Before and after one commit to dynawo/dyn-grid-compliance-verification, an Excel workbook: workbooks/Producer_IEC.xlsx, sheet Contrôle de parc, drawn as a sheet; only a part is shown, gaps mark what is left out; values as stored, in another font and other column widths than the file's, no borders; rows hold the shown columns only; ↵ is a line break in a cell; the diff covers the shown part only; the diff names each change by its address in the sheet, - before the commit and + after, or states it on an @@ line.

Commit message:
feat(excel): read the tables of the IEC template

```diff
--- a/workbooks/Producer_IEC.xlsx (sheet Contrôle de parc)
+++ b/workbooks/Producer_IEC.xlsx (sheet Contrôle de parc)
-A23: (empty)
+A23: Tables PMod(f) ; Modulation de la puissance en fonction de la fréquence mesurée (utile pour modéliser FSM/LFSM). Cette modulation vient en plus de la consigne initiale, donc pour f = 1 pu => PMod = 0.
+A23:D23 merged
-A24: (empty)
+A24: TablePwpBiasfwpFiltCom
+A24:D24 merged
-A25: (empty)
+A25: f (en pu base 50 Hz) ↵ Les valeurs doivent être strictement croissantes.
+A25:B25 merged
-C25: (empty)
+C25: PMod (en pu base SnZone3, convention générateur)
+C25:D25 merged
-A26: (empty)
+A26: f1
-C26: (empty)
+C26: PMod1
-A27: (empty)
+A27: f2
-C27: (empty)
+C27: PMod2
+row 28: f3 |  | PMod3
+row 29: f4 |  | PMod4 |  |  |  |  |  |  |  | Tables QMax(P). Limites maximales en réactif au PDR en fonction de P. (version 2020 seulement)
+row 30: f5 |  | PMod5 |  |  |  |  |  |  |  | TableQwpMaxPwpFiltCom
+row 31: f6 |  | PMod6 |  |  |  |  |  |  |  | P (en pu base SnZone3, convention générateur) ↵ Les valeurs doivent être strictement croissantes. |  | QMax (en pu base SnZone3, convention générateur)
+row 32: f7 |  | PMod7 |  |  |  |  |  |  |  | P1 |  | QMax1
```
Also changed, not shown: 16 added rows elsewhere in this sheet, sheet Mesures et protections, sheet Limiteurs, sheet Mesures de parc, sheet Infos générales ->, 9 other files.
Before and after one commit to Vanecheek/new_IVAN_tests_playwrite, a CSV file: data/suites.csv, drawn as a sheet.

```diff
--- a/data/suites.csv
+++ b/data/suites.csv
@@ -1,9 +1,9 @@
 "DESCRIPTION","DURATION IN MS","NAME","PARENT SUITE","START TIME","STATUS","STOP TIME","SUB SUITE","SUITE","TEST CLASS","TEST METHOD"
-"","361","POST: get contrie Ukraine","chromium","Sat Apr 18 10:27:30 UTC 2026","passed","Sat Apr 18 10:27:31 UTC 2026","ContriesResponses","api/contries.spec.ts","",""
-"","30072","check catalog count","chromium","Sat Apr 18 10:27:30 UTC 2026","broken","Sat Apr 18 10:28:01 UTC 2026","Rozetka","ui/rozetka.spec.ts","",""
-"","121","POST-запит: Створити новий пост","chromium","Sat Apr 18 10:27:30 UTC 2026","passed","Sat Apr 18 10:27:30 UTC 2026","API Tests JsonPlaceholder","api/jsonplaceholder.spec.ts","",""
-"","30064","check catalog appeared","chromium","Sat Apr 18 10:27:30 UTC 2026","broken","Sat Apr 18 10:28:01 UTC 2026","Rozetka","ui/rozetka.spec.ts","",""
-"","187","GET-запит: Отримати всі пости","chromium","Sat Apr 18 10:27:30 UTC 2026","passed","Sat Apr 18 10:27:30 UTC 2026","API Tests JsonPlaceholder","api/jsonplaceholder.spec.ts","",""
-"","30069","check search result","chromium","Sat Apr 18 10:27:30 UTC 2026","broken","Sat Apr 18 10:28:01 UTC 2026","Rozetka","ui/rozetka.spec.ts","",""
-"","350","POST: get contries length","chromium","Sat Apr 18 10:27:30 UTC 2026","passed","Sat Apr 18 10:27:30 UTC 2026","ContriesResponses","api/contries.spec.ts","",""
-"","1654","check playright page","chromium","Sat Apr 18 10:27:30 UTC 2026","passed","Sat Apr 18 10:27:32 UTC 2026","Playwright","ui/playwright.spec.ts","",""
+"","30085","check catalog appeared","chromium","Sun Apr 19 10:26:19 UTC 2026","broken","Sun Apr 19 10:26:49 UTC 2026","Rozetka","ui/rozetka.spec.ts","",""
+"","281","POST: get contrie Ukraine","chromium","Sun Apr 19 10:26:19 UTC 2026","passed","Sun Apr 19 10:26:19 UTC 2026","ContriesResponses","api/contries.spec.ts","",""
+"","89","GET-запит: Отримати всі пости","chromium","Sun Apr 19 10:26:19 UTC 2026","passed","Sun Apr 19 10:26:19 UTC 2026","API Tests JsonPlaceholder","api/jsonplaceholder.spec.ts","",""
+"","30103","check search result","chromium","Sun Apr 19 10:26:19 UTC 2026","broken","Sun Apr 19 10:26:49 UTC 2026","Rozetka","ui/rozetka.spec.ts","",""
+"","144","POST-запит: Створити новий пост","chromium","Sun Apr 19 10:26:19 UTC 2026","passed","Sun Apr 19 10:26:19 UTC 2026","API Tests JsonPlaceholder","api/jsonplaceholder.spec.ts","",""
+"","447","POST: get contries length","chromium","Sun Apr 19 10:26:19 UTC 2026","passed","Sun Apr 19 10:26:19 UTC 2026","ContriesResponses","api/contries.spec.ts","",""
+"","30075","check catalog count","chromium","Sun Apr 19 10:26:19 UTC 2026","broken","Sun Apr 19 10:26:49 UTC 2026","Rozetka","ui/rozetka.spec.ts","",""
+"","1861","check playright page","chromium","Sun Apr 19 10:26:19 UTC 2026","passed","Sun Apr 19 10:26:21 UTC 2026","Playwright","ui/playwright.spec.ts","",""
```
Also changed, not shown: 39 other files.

What the exercise asks:
From the first line down to the last, give the records again exactly.

Expected output:
Before and after one commit to dynawo/dyn-grid-compliance-verification, an Excel workbook: workbooks/Producer_IEC.xlsx, sheet Contrôle de parc, drawn as a sheet; only a part is shown, gaps mark what is left out; values as stored, in another font and other column widths than the file's, no borders; rows hold the shown columns only; ↵ is a line break in a cell; the diff covers the shown part only; the diff names each change by its address in the sheet, - before the commit and + after, or states it on an @@ line.

Commit message:
feat(excel): read the tables of the IEC template

```diff
--- a/workbooks/Producer_IEC.xlsx (sheet Contrôle de parc)
+++ b/workbooks/Producer_IEC.xlsx (sheet Contrôle de parc)
-A23: (empty)
+A23: Tables PMod(f) ; Modulation de la puissance en fonction de la fréquence mesurée (utile pour modéliser FSM/LFSM). Cette modulation vient en plus de la consigne initiale, donc pour f = 1 pu => PMod = 0.
+A23:D23 merged
-A24: (empty)
+A24: TablePwpBiasfwpFiltCom
+A24:D24 merged
-A25: (empty)
+A25: f (en pu base 50 Hz) ↵ Les valeurs doivent être strictement croissantes.
+A25:B25 merged
-C25: (empty)
+C25: PMod (en pu base SnZone3, convention générateur)
+C25:D25 merged
-A26: (empty)
+A26: f1
-C26: (empty)
+C26: PMod1
-A27: (empty)
+A27: f2
-C27: (empty)
+C27: PMod2
+row 28: f3 |  | PMod3
+row 29: f4 |  | PMod4 |  |  |  |  |  |  |  | Tables QMax(P). Limites maximales en réactif au PDR en fonction de P. (version 2020 seulement)
+row 30: f5 |  | PMod5 |  |  |  |  |  |  |  | TableQwpMaxPwpFiltCom
+row 31: f6 |  | PMod6 |  |  |  |  |  |  |  | P (en pu base SnZone3, convention générateur) ↵ Les valeurs doivent être strictement croissantes. |  | QMax (en pu base SnZone3, convention générateur)
+row 32: f7 |  | PMod7 |  |  |  |  |  |  |  | P1 |  | QMax1
```
Also changed, not shown: 16 added rows elsewhere in this sheet, sheet Mesures et protections, sheet Limiteurs, sheet Mesures de parc, sheet Infos générales ->, 9 other files.
Before and after one commit to Vanecheek/new_IVAN_tests_playwrite, a CSV file: data/suites.csv, drawn as a sheet.

```diff
--- a/data/suites.csv
+++ b/data/suites.csv
@@ -1,9 +1,9 @@
 "DESCRIPTION","DURATION IN MS","NAME","PARENT SUITE","START TIME","STATUS","STOP TIME","SUB SUITE","SUITE","TEST CLASS","TEST METHOD"
-"","361","POST: get contrie Ukraine","chromium","Sat Apr 18 10:27:30 UTC 2026","passed","Sat Apr 18 10:27:31 UTC 2026","ContriesResponses","api/contries.spec.ts","",""
-"","30072","check catalog count","chromium","Sat Apr 18 10:27:30 UTC 2026","broken","Sat Apr 18 10:28:01 UTC 2026","Rozetka","ui/rozetka.spec.ts","",""
-"","121","POST-запит: Створити новий пост","chromium","Sat Apr 18 10:27:30 UTC 2026","passed","Sat Apr 18 10:27:30 UTC 2026","API Tests JsonPlaceholder","api/jsonplaceholder.spec.ts","",""
-"","30064","check catalog appeared","chromium","Sat Apr 18 10:27:30 UTC 2026","broken","Sat Apr 18 10:28:01 UTC 2026","Rozetka","ui/rozetka.spec.ts","",""
-"","187","GET-запит: Отримати всі пости","chromium","Sat Apr 18 10:27:30 UTC 2026","passed","Sat Apr 18 10:27:30 UTC 2026","API Tests JsonPlaceholder","api/jsonplaceholder.spec.ts","",""
-"","30069","check search result","chromium","Sat Apr 18 10:27:30 UTC 2026","broken","Sat Apr 18 10:28:01 UTC 2026","Rozetka","ui/rozetka.spec.ts","",""
-"","350","POST: get contries length","chromium","Sat Apr 18 10:27:30 UTC 2026","passed","Sat Apr 18 10:27:30 UTC 2026","ContriesResponses","api/contries.spec.ts","",""
-"","1654","check playright page","chromium","Sat Apr 18 10:27:30 UTC 2026","passed","Sat Apr 18 10:27:32 UTC 2026","Playwright","ui/playwright.spec.ts","",""
+"","30085","check catalog appeared","chromium","Sun Apr 19 10:26:19 UTC 2026","broken","Sun Apr 19 10:26:49 UTC 2026","Rozetka","ui/rozetka.spec.ts","",""
+"","281","POST: get contrie Ukraine","chromium","Sun Apr 19 10:26:19 UTC 2026","passed","Sun Apr 19 10:26:19 UTC 2026","ContriesResponses","api/contries.spec.ts","",""
+"","89","GET-запит: Отримати всі пости","chromium","Sun Apr 19 10:26:19 UTC 2026","passed","Sun Apr 19 10:26:19 UTC 2026","API Tests JsonPlaceholder","api/jsonplaceholder.spec.ts","",""
+"","30103","check search result","chromium","Sun Apr 19 10:26:19 UTC 2026","broken","Sun Apr 19 10:26:49 UTC 2026","Rozetka","ui/rozetka.spec.ts","",""
+"","144","POST-запит: Створити новий пост","chromium","Sun Apr 19 10:26:19 UTC 2026","passed","Sun Apr 19 10:26:19 UTC 2026","API Tests JsonPlaceholder","api/jsonplaceholder.spec.ts","",""
+"","447","POST: get contries length","chromium","Sun Apr 19 10:26:19 UTC 2026","passed","Sun Apr 19 10:26:19 UTC 2026","ContriesResponses","api/contries.spec.ts","",""
+"","30075","check catalog count","chromium","Sun Apr 19 10:26:19 UTC 2026","broken","Sun Apr 19 10:26:49 UTC 2026","Rozetka","ui/rozetka.spec.ts","",""
+"","1861","check playright page","chromium","Sun Apr 19 10:26:19 UTC 2026","passed","Sun Apr 19 10:26:21 UTC 2026","Playwright","ui/playwright.spec.ts","",""
```
Also changed, not shown: 39 other files.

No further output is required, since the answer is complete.